Nineteen white whales from Srednyaya Bay released into the wild in Uspeniya Bay

8 November 2019

On 8 November, 19 white (beluga) whales from Srednyaya Bay were released into Uspeniya Bay, near the Lazovsky Nature Reserve in the Primorye Territory, the website of the Russian Federal Research Institute for Fisheries and Oceanography (VNIRO) reports.


The beluga whales were to the release site on the Professor Kaganovsky research vessel, which sailed from Srednyaya Bay to Uspeniya Bay in seven hours.


“During the journey, the animals were calm.  Scientists, veterinarians and experienced trainers monitored their behaviour. The release of 19 whales started at 9 am and is already over. Three large whales received satellite tags that will allow scientists to track the animals in the wild,” the report said.


At the same time, another 13 animals were loaded in Srednyaya Bay onboard the Zodiak research vessel.
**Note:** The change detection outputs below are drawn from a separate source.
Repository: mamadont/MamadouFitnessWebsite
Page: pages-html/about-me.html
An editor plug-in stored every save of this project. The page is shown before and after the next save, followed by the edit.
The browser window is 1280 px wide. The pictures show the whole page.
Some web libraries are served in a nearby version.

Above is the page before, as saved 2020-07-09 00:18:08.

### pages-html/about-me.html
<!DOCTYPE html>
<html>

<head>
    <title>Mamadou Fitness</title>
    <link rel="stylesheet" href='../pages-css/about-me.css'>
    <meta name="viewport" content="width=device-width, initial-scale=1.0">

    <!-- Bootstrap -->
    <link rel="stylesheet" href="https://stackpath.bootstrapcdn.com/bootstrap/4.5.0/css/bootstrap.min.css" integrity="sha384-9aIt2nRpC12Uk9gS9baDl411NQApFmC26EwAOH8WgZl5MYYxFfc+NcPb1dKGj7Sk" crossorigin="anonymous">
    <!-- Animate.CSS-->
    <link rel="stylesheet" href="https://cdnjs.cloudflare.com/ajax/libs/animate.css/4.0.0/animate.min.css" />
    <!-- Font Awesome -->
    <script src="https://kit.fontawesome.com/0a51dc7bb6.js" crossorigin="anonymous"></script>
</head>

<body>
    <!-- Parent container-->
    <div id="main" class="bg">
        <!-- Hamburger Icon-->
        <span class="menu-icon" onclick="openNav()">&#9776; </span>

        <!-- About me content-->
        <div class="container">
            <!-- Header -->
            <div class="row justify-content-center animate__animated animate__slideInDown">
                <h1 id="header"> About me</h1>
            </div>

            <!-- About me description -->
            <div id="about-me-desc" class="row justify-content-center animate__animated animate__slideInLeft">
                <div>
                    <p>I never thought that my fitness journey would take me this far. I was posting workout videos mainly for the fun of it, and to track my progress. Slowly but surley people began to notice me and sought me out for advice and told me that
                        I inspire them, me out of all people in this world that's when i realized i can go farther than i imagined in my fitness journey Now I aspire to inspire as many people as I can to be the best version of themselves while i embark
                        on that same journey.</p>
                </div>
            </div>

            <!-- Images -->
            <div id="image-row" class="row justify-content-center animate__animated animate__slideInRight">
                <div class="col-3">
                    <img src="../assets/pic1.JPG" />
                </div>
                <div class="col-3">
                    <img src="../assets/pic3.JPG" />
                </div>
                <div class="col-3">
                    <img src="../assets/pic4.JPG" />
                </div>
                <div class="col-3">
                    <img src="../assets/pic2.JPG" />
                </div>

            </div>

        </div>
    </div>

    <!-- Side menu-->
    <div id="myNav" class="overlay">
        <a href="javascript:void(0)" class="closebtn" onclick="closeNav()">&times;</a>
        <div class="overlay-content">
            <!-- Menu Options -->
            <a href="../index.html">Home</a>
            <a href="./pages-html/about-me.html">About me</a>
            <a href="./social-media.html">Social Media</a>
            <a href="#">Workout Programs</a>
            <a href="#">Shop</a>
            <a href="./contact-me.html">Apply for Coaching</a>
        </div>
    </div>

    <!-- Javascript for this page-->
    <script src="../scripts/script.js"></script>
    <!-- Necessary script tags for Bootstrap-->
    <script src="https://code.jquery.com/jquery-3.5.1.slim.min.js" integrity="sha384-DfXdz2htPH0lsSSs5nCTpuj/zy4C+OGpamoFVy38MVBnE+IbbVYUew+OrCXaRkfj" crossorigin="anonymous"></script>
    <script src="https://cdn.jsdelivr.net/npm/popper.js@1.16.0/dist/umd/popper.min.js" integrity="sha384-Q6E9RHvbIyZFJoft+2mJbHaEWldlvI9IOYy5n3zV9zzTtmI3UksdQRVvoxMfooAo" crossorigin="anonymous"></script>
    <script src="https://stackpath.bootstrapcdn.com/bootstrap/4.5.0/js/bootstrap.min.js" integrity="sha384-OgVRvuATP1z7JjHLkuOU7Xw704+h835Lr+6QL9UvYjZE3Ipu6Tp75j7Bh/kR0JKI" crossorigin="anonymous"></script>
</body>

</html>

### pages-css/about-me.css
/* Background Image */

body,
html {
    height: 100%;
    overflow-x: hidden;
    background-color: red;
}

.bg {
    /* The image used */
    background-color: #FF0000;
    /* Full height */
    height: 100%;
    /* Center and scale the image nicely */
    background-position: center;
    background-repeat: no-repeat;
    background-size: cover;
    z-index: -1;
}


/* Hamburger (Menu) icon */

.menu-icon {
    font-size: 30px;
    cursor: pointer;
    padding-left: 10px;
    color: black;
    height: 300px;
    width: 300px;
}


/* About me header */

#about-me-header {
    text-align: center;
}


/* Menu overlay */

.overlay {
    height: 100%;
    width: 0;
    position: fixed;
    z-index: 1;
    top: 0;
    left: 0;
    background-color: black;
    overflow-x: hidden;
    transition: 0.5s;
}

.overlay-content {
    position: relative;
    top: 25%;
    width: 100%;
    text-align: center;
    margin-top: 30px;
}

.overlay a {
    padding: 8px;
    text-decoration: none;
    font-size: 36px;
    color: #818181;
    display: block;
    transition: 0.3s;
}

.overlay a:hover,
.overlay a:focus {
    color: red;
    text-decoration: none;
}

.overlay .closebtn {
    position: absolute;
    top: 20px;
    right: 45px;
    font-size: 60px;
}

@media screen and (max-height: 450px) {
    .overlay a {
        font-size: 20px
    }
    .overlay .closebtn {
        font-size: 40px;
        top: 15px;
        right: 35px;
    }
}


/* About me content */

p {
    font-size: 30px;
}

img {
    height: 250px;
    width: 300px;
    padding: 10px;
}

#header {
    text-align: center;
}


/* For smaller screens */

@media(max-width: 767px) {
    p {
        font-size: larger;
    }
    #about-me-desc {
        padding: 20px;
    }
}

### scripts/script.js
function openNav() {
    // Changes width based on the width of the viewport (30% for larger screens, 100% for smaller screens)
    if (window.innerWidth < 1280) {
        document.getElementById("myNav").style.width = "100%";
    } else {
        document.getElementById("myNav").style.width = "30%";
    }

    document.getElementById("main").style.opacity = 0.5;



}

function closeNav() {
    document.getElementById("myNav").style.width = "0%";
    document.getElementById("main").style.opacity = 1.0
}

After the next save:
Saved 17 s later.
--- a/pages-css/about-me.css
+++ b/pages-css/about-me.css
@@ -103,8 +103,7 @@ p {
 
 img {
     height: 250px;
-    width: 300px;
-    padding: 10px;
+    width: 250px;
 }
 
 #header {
The ship will head to Uspeniya Bay, to the release site, today and will get there on Saturday, 9 November.


The release of the beluga whales in the Sea of Japan is also being monitored by border guards, according to RIA Novosti.


“Their (border guards’) ship escorted the Professor Kaganovsky vessel tonight from Srednyaya Bay to Uspeniya Bay, and is currently monitoring the release of the whales and counting the animals released. The Border Service reports that there are no poaching vessels in the release area and in adjacent waters – border guards checked this in advance,” Dmitry Lisitsyn, head of the Sakhalin Environment Watch, told the news agency.


He also said that border guards visited Srednaya Bay a few days ago, where they counted the beluga whales set to be released.


“All 50 animals were there,” Lisitsyn added.


The Professor Kaganovsky will return on 9 November to Srednyaya Bay for the remaining marine mammals. Currently, another 31 whales are awaiting release.


According to scientists, Uspeniya Bay offers a much better supply of food resources than the Sakhalin Gulf. Therefore this area is more preferable for beluga whales settling into the natural environment.